How to complete this task: Extract each line of the data below exactly as written.

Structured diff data
Segment Open
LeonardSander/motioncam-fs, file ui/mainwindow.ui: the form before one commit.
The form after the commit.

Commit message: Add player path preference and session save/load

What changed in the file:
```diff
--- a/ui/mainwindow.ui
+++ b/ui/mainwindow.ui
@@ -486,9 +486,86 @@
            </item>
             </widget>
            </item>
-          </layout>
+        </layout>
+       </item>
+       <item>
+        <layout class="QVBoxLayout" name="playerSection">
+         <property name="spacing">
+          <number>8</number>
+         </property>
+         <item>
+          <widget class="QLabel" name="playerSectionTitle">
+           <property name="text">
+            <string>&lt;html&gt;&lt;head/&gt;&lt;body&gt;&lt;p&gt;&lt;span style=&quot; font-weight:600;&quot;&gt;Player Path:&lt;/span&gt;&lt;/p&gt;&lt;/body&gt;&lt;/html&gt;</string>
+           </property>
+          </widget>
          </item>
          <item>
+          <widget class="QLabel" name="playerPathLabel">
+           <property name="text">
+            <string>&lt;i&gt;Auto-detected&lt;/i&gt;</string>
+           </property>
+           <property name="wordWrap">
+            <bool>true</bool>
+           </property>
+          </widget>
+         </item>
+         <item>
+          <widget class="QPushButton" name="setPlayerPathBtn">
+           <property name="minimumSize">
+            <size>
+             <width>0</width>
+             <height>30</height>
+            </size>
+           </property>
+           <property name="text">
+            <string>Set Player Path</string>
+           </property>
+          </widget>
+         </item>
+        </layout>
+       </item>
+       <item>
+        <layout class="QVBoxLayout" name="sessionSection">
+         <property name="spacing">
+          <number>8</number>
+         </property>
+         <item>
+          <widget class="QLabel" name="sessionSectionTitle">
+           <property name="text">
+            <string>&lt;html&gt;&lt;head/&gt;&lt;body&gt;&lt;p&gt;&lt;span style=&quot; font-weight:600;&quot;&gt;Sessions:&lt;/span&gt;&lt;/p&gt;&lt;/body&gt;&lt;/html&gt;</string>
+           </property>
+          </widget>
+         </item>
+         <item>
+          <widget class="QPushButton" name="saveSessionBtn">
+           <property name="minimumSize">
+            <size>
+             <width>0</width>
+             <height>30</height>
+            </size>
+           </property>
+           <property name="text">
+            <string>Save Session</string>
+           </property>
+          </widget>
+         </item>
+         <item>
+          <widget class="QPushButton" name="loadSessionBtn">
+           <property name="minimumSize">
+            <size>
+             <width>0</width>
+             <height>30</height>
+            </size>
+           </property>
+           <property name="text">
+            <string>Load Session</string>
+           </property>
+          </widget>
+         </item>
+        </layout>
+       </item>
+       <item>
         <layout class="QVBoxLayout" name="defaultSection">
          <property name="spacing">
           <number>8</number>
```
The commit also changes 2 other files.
Segment Closed
Task result:
LeonardSander/motioncam-fs, file ui/mainwindow.ui: the form before one commit.
The form after the commit.

Commit message: Add player path preference and session save/load

What changed in the file:
```diff
--- a/ui/mainwindow.ui
+++ b/ui/mainwindow.ui
@@ -486,9 +486,86 @@
            </item>
             </widget>
            </item>
-          </layout>
+        </layout>
+       </item>
+       <item>
+        <layout class="QVBoxLayout" name="playerSection">
+         <property name="spacing">
+          <number>8</number>
+         </property>
+         <item>
+          <widget class="QLabel" name="playerSectionTitle">
+           <property name="text">
+            <string>&lt;html&gt;&lt;head/&gt;&lt;body&gt;&lt;p&gt;&lt;span style=&quot; font-weight:600;&quot;&gt;Player Path:&lt;/span&gt;&lt;/p&gt;&lt;/body&gt;&lt;/html&gt;</string>
+           </property>
+          </widget>
          </item>
          <item>
+          <widget class="QLabel" name="playerPathLabel">
+           <property name="text">
+            <string>&lt;i&gt;Auto-detected&lt;/i&gt;</string>
+           </property>
+           <property name="wordWrap">
+            <bool>true</bool>
+           </property>
+          </widget>
+         </item>
+         <item>
+          <widget class="QPushButton" name="setPlayerPathBtn">
+           <property name="minimumSize">
+            <size>
+             <width>0</width>
+             <height>30</height>
+            </size>
+           </property>
+           <property name="text">
+            <string>Set Player Path</string>
+           </property>
+          </widget>
+         </item>
+        </layout>
+       </item>
+       <item>
+        <layout class="QVBoxLayout" name="sessionSection">
+         <property name="spacing">
+          <number>8</number>
+         </property>
+         <item>
+          <widget class="QLabel" name="sessionSectionTitle">
+           <property name="text">
+            <string>&lt;html&gt;&lt;head/&gt;&lt;body&gt;&lt;p&gt;&lt;span style=&quot; font-weight:600;&quot;&gt;Sessions:&lt;/span&gt;&lt;/p&gt;&lt;/body&gt;&lt;/html&gt;</string>
+           </property>
+          </widget>
+         </item>
+         <item>
+          <widget class="QPushButton" name="saveSessionBtn">
+           <property name="minimumSize">
+            <size>
+             <width>0</width>
+             <height>30</height>
+            </size>
+           </property>
+           <property name="text">
+            <string>Save Session</string>
+           </property>
+          </widget>
+         </item>
+         <item>
+          <widget class="QPushButton" name="loadSessionBtn">
+           <property name="minimumSize">
+            <size>
+             <width>0</width>
+             <height>30</height>
+            </size>
+           </property>
+           <property name="text">
+            <string>Load Session</string>
+           </property>
+          </widget>
+         </item>
+        </layout>
+       </item>
+       <item>
         <layout class="QVBoxLayout" name="defaultSection">
          <property name="spacing">
           <number>8</number>
```
The commit also changes 2 other files.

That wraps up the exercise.